- Psalm 104:24-34, 35b •
- Romans 8:14-17 or Acts 2:1-21 •
- John 14:8-17, (25-27)
|Pentecost -- El Greco|
In ordinary speech, the English word ‘enthusiasm’ does not have religious overtones. But in fact it comes from Greek words meaning a special kind of zeal that results from divine inspiration. This is exactly what the disciples display in this week’s passage from Acts. Overwhelmed by the Spirit of God, they showed such enthusiasm that passersby stopped to stare, and concluded that they must be drunk.
The Feast of Pentecost, which is observed six weeks after Easter, commemorates this event. Though it no longer attracts anything like the same attention as Christmas and Easter, it is in fact a third, and equally major festival of the Christian year. Why is it so important? The answer lies in today’s Gospel which begins with a request – ‘Lord, show us the Father, and we will be satisfied’. Everyone who has any feel for religion can hear the deep longing that Philip expresses. But Christ’s answer -- 'Have I been with you all this time, Philip, and you still do not know me? How can you say, ‘Show us the Father’ – contains a salutary reminder. We can fail to be satisfied with the truth.
|St Philip -- James Tissot|
The Spirit which took possession of the disciples, John tells us, was expressly sent by Jesus – ‘The Holy Spirit, whom the Father will send in my name, will teach you everything, and remind you of all that I have said to you’. It is in Truth, Peace and Love that this Holy Spirit is to be found. Yet the gift of this Spirit is not ‘as the world gives’. A spirit of truth, love and peace does not lay any great store by affirmation, vindication or accomplishment – all of them things on which both societies and individuals tend to fix. That is why we are prone to reject the Holy Spirit and keep on looking.

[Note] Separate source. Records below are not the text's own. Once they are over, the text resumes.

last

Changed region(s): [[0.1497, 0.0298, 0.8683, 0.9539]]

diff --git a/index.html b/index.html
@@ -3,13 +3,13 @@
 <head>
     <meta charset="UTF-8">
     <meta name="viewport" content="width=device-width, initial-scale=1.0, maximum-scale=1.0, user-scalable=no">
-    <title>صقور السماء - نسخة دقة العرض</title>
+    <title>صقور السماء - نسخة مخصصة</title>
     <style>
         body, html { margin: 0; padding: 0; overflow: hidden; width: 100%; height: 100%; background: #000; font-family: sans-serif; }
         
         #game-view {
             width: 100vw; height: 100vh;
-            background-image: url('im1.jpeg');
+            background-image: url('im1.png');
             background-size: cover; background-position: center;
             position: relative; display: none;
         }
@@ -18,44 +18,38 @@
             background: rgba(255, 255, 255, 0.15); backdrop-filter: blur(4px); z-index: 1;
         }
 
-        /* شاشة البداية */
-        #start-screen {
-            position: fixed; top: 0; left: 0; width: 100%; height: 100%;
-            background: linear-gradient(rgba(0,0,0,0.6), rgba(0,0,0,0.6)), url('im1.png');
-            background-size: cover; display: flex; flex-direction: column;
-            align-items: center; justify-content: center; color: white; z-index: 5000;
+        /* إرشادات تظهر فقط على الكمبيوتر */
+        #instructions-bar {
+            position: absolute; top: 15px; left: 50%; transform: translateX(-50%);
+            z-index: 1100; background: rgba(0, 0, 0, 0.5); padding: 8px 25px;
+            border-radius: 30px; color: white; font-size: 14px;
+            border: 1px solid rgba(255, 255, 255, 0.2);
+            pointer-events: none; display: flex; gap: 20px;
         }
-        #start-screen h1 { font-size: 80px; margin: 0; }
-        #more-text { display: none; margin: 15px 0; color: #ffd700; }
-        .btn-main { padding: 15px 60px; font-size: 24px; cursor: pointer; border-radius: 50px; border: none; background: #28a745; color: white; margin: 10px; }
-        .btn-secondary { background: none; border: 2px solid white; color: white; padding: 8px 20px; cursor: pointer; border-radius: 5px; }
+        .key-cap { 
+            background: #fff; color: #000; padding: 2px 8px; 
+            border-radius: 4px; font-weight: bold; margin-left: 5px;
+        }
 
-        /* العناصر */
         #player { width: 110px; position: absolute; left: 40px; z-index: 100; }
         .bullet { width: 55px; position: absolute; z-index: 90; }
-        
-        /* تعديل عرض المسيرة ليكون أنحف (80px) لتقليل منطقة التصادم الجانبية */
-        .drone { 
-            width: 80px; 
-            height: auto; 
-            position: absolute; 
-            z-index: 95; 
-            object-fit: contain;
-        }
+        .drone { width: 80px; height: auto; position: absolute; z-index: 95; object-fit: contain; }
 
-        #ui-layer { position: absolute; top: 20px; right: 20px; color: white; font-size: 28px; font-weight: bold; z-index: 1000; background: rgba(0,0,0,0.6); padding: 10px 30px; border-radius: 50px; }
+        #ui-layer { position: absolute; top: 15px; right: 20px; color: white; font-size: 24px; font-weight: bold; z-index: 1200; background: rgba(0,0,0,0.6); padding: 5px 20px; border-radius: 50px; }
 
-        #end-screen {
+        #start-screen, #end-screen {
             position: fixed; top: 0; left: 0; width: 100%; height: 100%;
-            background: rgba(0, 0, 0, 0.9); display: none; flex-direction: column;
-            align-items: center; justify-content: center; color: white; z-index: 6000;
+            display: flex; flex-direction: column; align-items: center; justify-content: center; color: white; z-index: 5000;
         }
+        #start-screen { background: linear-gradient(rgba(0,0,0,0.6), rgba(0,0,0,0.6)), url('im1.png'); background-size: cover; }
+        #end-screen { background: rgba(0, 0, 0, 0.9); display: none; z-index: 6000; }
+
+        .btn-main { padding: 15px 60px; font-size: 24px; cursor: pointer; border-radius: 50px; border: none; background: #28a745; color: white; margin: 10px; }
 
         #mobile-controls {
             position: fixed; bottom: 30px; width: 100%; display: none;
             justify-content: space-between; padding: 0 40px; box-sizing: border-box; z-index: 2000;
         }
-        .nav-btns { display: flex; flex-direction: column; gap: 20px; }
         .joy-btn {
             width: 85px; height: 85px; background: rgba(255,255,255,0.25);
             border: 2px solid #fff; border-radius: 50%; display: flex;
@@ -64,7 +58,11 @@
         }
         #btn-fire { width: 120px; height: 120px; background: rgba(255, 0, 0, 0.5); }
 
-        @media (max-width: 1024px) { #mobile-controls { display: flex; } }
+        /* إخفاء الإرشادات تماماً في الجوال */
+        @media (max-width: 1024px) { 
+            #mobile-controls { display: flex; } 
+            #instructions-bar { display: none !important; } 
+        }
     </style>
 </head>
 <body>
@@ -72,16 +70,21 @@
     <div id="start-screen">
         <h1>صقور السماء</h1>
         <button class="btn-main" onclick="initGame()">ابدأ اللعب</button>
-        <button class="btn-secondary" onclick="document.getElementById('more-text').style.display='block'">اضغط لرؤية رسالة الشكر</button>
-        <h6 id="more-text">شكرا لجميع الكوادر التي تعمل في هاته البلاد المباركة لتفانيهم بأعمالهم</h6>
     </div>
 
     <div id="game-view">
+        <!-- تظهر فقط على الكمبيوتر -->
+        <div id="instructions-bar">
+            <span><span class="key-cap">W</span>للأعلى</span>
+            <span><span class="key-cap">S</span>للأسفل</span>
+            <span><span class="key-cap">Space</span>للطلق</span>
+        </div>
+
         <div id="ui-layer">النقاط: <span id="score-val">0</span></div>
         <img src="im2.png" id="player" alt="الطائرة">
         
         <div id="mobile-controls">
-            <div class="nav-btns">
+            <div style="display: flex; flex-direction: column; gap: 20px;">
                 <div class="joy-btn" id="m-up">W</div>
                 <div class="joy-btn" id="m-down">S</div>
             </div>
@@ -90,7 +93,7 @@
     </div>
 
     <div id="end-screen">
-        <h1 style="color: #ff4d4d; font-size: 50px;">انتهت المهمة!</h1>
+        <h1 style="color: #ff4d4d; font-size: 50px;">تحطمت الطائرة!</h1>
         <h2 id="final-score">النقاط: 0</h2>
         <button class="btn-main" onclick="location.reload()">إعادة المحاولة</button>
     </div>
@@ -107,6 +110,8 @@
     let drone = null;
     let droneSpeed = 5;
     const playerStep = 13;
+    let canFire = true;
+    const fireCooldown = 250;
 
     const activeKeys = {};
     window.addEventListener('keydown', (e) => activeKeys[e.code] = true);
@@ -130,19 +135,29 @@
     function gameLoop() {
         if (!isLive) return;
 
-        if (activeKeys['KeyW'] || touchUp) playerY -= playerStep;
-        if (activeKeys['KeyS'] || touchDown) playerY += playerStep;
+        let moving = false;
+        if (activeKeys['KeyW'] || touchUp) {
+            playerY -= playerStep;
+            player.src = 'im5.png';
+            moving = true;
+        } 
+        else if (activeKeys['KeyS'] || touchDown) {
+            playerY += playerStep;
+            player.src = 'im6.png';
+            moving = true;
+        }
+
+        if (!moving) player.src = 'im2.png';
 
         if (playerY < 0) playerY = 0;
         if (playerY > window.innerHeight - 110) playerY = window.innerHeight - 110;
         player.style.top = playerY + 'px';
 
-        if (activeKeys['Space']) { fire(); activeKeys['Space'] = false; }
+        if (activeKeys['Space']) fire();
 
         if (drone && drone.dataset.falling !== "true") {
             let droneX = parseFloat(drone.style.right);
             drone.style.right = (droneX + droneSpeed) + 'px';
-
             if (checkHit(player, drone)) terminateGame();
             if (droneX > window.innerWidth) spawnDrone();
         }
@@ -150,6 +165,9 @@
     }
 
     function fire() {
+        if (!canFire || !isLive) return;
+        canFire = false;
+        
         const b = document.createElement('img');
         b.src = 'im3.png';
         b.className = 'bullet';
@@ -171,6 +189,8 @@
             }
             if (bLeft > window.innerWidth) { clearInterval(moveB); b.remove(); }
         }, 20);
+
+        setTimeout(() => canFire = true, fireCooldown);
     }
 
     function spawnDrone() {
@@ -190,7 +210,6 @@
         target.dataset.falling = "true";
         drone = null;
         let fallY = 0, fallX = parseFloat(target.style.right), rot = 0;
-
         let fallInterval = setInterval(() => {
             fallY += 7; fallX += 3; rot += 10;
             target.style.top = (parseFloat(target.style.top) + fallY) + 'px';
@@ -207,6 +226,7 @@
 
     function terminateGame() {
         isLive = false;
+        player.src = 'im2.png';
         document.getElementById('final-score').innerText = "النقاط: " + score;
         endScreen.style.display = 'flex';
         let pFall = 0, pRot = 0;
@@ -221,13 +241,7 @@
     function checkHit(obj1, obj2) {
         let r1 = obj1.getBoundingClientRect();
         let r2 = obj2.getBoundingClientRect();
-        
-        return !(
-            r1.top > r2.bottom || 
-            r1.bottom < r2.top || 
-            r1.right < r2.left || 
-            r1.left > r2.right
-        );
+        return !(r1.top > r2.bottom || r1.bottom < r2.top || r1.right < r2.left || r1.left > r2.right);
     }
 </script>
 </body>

So if this truly Holy Spirit is to ‘abide in us’, we must not' let our hearts be troubled 'by worldly desires, or 'be afraid' of worldly failure.